• [Problem]:
All the data beneath this line is to be reproduced exactly.

(Collected data entries)
════════════════════
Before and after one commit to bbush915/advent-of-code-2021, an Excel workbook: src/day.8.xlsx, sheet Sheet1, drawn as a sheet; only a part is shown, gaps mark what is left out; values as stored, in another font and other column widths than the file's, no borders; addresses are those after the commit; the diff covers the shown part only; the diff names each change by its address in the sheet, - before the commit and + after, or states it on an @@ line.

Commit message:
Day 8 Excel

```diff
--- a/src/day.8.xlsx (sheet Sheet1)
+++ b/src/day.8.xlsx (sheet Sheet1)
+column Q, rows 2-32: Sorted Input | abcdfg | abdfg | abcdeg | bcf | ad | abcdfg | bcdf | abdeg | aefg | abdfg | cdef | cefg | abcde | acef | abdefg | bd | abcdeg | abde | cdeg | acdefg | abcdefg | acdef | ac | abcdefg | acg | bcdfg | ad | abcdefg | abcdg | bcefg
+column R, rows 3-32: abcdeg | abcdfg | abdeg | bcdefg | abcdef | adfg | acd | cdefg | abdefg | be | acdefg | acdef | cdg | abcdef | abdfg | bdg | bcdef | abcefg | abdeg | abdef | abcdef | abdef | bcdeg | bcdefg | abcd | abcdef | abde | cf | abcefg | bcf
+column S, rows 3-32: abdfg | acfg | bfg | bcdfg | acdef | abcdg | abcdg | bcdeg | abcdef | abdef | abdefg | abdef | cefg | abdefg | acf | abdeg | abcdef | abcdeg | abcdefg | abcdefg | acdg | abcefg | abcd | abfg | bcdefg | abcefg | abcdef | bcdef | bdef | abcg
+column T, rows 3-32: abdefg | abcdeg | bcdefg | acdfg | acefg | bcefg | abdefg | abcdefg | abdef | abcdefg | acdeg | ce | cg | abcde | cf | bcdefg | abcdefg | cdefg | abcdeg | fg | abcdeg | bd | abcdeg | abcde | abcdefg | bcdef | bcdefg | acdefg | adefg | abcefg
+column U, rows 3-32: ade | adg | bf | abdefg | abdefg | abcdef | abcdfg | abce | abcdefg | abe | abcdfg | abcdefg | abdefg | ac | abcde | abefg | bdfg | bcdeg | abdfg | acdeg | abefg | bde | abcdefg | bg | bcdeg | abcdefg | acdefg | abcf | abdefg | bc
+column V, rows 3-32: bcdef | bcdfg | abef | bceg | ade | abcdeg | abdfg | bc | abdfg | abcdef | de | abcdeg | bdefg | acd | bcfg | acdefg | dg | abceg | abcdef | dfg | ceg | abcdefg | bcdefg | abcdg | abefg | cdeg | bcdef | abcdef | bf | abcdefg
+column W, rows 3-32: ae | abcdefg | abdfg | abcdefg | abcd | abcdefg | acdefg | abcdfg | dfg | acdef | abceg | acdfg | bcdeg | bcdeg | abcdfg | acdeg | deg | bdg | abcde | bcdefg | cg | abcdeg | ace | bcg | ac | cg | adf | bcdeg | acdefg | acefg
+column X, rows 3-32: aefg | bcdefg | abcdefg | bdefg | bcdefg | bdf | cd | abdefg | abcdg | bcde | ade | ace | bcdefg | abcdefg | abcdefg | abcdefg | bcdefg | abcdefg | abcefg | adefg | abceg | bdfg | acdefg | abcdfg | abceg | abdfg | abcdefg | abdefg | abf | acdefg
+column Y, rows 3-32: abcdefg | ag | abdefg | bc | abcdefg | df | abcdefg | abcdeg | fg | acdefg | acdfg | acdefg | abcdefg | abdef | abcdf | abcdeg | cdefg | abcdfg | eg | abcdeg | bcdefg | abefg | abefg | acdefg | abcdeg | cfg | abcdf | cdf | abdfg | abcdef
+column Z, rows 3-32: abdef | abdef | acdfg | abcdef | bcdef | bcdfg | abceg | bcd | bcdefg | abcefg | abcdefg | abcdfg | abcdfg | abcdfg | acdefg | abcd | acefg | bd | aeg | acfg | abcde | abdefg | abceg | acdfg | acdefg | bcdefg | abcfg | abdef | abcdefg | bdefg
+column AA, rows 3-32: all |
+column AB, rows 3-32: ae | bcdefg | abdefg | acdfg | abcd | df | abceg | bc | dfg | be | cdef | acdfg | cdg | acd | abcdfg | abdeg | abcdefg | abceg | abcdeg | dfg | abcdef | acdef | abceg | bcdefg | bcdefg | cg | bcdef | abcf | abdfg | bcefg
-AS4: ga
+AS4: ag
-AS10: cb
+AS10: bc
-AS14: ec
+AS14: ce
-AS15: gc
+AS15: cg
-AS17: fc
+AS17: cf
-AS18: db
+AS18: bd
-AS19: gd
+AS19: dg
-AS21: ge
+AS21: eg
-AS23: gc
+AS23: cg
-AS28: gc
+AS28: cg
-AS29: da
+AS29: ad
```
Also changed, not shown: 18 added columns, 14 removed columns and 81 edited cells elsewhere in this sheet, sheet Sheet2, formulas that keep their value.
════════════════════
• [Task result]:
Before and after one commit to bbush915/advent-of-code-2021, an Excel workbook: src/day.8.xlsx, sheet Sheet1, drawn as a sheet; only a part is shown, gaps mark what is left out; values as stored, in another font and other column widths than the file's, no borders; addresses are those after the commit; the diff covers the shown part only; the diff names each change by its address in the sheet, - before the commit and + after, or states it on an @@ line.

Commit message:
Day 8 Excel

```diff
--- a/src/day.8.xlsx (sheet Sheet1)
+++ b/src/day.8.xlsx (sheet Sheet1)
+column Q, rows 2-32: Sorted Input | abcdfg | abdfg | abcdeg | bcf | ad | abcdfg | bcdf | abdeg | aefg | abdfg | cdef | cefg | abcde | acef | abdefg | bd | abcdeg | abde | cdeg | acdefg | abcdefg | acdef | ac | abcdefg | acg | bcdfg | ad | abcdefg | abcdg | bcefg
+column R, rows 3-32: abcdeg | abcdfg | abdeg | bcdefg | abcdef | adfg | acd | cdefg | abdefg | be | acdefg | acdef | cdg | abcdef | abdfg | bdg | bcdef | abcefg | abdeg | abdef | abcdef | abdef | bcdeg | bcdefg | abcd | abcdef | abde | cf | abcefg | bcf
+column S, rows 3-32: abdfg | acfg | bfg | bcdfg | acdef | abcdg | abcdg | bcdeg | abcdef | abdef | abdefg | abdef | cefg | abdefg | acf | abdeg | abcdef | abcdeg | abcdefg | abcdefg | acdg | abcefg | abcd | abfg | bcdefg | abcefg | abcdef | bcdef | bdef | abcg
+column T, rows 3-32: abdefg | abcdeg | bcdefg | acdfg | acefg | bcefg | abdefg | abcdefg | abdef | abcdefg | acdeg | ce | cg | abcde | cf | bcdefg | abcdefg | cdefg | abcdeg | fg | abcdeg | bd | abcdeg | abcde | abcdefg | bcdef | bcdefg | acdefg | adefg | abcefg
+column U, rows 3-32: ade | adg | bf | abdefg | abdefg | abcdef | abcdfg | abce | abcdefg | abe | abcdfg | abcdefg | abdefg | ac | abcde | abefg | bdfg | bcdeg | abdfg | acdeg | abefg | bde | abcdefg | bg | bcdeg | abcdefg | acdefg | abcf | abdefg | bc
+column V, rows 3-32: bcdef | bcdfg | abef | bceg | ade | abcdeg | abdfg | bc | abdfg | abcdef | de | abcdeg | bdefg | acd | bcfg | acdefg | dg | abceg | abcdef | dfg | ceg | abcdefg | bcdefg | abcdg | abefg | cdeg | bcdef | abcdef | bf | abcdefg
+column W, rows 3-32: ae | abcdefg | abdfg | abcdefg | abcd | abcdefg | acdefg | abcdfg | dfg | acdef | abceg | acdfg | bcdeg | bcdeg | abcdfg | acdeg | deg | bdg | abcde | bcdefg | cg | abcdeg | ace | bcg | ac | cg | adf | bcdeg | acdefg | acefg
+column X, rows 3-32: aefg | bcdefg | abcdefg | bdefg | bcdefg | bdf | cd | abdefg | abcdg | bcde | ade | ace | bcdefg | abcdefg | abcdefg | abcdefg | bcdefg | abcdefg | abcefg | adefg | abceg | bdfg | acdefg | abcdfg | abceg | abdfg | abcdefg | abdefg | abf | acdefg
+column Y, rows 3-32: abcdefg | ag | abdefg | bc | abcdefg | df | abcdefg | abcdeg | fg | acdefg | acdfg | acdefg | abcdefg | abdef | abcdf | abcdeg | cdefg | abcdfg | eg | abcdeg | bcdefg | abefg | abefg | acdefg | abcdeg | cfg | abcdf | cdf | abdfg | abcdef
+column Z, rows 3-32: abdef | abdef | acdfg | abcdef | bcdef | bcdfg | abceg | bcd | bcdefg | abcefg | abcdefg | abcdfg | abcdfg | abcdfg | acdefg | abcd | acefg | bd | aeg | acfg | abcde | abdefg | abceg | acdfg | acdefg | bcdefg | abcfg | abdef | abcdefg | bdefg
+column AA, rows 3-32: all |
+column AB, rows 3-32: ae | bcdefg | abdefg | acdfg | abcd | df | abceg | bc | dfg | be | cdef | acdfg | cdg | acd | abcdfg | abdeg | abcdefg | abceg | abcdeg | dfg | abcdef | acdef | abceg | bcdefg | bcdefg | cg | bcdef | abcf | abdfg | bcefg
-AS4: ga
+AS4: ag
-AS10: cb
+AS10: bc
-AS14: ec
+AS14: ce
-AS15: gc
+AS15: cg
-AS17: fc
+AS17: cf
-AS18: db
+AS18: bd
-AS19: gd
+AS19: dg
-AS21: ge
+AS21: eg
-AS23: gc
+AS23: cg
-AS28: gc
+AS28: cg
-AS29: da
+AS29: ad
```
Also changed, not shown: 18 added columns, 14 removed columns and 81 edited cells elsewhere in this sheet, sheet Sheet2, formulas that keep their value.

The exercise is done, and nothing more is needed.